  1. Multiple presence: If necessary, when combined with other unrestricted legal loads for rating purposes, the emergency vehicle needs only to be considered in a single lane of one direction of a bridge.

  2. Live load factor: A live load factor of 1.3 may be utilized in the Load and Resistance Factor Rating (LRFR) or Load Factor Rating (LFR) method.

Under 23 CFR 650.313(c), all highway bridges must be load rated and, if necessary, posted in accordance with the MBE. Recognizing that States and Federal agencies cannot immediately load rate every Interstate System bridge and bridges within reasonable access to the Interstate, FHWA recommends utilizing the following approach to prioritize load rating and posting for emergency vehicles:

Group 1: Bridges that meet any one of the following criteria do not need to be immediately load rated for emergency vehicles.

  1. An operating or legal load rating factor for the AASHTO Type 3 vehicle of at least 1.85;
  2. an inventory rating factor for the HS 20 design load of at least 1.0 using the LFR method, or
  3. an inventory rating factor for the HL-93 design load of at least 0.9 using the LRFR method.

However, the bridges in this group shall be rated for the emergency vehicles when a normal re-rating is warranted, including changes in structural condition and other loadings.

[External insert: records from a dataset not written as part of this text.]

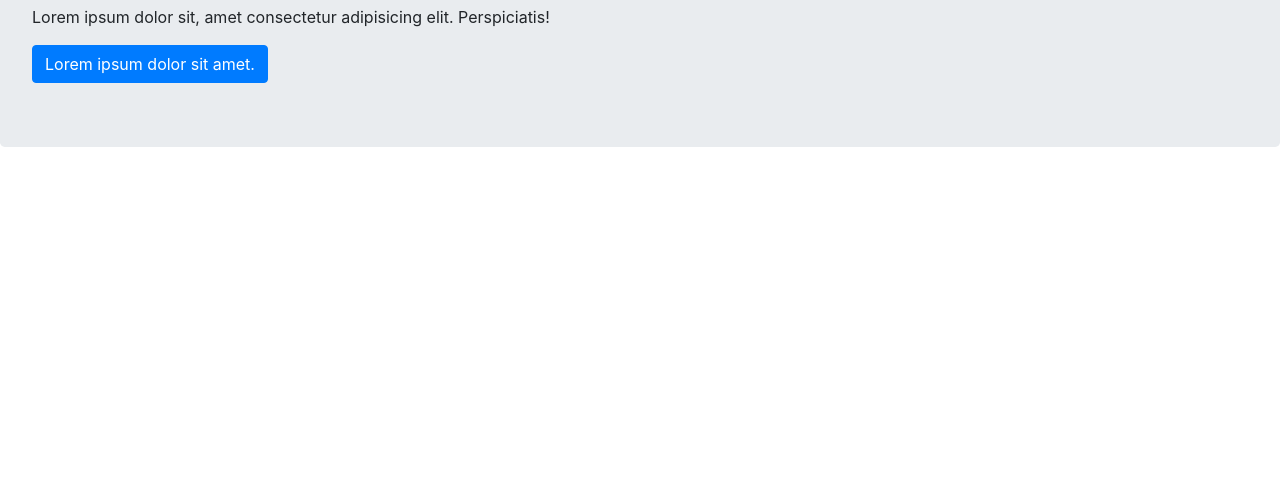
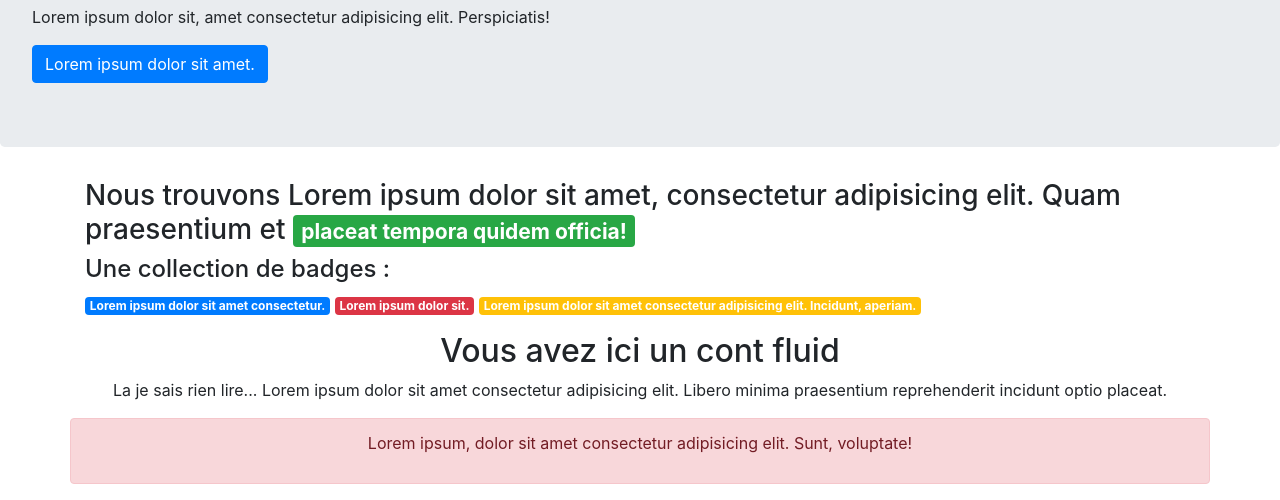
Before and after one commit to dawiteu/html-boostrap-introduction, a plain HTML site: page index.html in a window 1280 px wide. Shown: the part 419-919 px from the top of the page. Before the commit the page ends 800 px from the top, so only its background shows below. Drawn offline with nearby package versions, Linux system fonts and the light colour scheme.

Commit message:
section badge et fluid centre et alert

```diff
--- a/index.html
+++ b/index.html
@@ -51,7 +51,25 @@
           <button class="btn btn-primary">Lorem ipsum dolor sit amet.</button>
       </div>
 
+      <section class="container">
+            <h3>Nous trouvons Lorem ipsum dolor sit amet, consectetur adipisicing elit. Quam praesentium et <span class="badge bg-success text-white">placeat tempora quidem officia!</span></h3>
+            <h4>Une collection de badges : </h4>
+            <p>
+                <span class="badge bg-primary text-white">Lorem ipsum dolor sit amet consectetur.</span>
+                <span class="badge text-white bg-danger">Lorem ipsum dolor sit.</span>
+                <span class="badge text-white bg-warning">Lorem ipsum dolor sit amet consectetur adipisicing elit. Incidunt, aperiam.</span>
+            </p>
 
+
+        </section>
+
+            <section class="container-fluid text-center">
+                <h2>Vous avez ici un cont fluid</h2>
+                <p>La je sais rien lire... Lorem ipsum dolor sit amet consectetur adipisicing elit. Libero minima praesentium reprehenderit incidunt optio placeat.</p>
+                <div class="container alert alert-danger">
+                    <p>Lorem ipsum, dolor sit amet consectetur adipisicing elit. Sunt, voluptate!</p>
+                </div>
+            </section>
 
 <!-- SCRIPT BOOTSTRAP -->
 <script src="./node_modules/bootstrap/dist/js/bootstrap.bundle.js"></script>
```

Group 2: Bridges not in Group 1 should be rated for the emergency vehicles following their next inspection to incorporate the latest condition of the bridge, but no later than December 31, 2019. Emergency vehicles should be included in any new load ratings for these bridges when the load ratings occur before December 31, 2019.

If a State or Federal agency wants to utilize an alternative approach in lieu of the above to group bridges in an inventory for the purpose of prioritization, it should seek FHWA's review and concurrence of the alternative approach. Regardless of the prioritization approach used, the selection of load rating method should comply with FHWA's Policy Memorandum Bridge Load Ratings for the National Bridge Inventory, dated October 30, 2006.

When a load rating results in an operating rating factor less than 1.0 for the emergency vehicles, the bridge shall be appropriately posted for both the governing single axle weight limit and tandem axle weight limit derived from the above emergency vehicle configurations, i.e., Types EV2 and EV3 (23 CFR 650.313(c)). When posting is necessary, the following sign format, using the appropriate weight limits, should be considered:

Sign format for using the appropriate weigth limits.

If a State law allows or exempts emergency vehicles to operate without restriction off the Interstate System as legal loads, 23 CFR 650.313(c) requires bridges on these highways to be load rated and posted, if necessary, for these vehicles. Unless State law relies on a different definition of emergency vehicle than that included in the FAST Act (23 U.S.C. 127(r)(2)), States can perform load ratings on these highways using the two emergency vehicle configurations included in this memorandum.

Division Offices should work with their State DOT or Federal agency partners to develop an action plan by March 31, 2017, with defined tasks, completion dates, and progress reporting requirements. Although this guidance focuses on highway bridges, 23 CFR 650.513(g) also requires States and Federal agencies to load rate and post highway tunnels, if necessary. Therefore, the action plan should also incorporate highway tunnels. States and Federal agencies should load rate tunnels for the emergency vehicle configurations above by December 31, 2019. Each Division Office should coordinate this action plan with its Bridge Safety Engineer.

We request that you share this memorandum with your State DOT or Federal agency partners immediately. If you have any questions or need more information, please contact Lubin Gao at (202) 366-4604 or Lubin.Gao@dot.gov, or your Bridge Safety Engineer.

cc:
Directors of Field Services
Director of Technical Service
HIBS-10
HIBS-30
HRDI-1
Team Manager, RC Structures TST
Branch Chief, FLH Bridge Engineer

Updated: 06/27/2017
Federal Highway Administration | 1200 New Jersey Avenue, SE | Washington, DC 20590 | 202-366-4000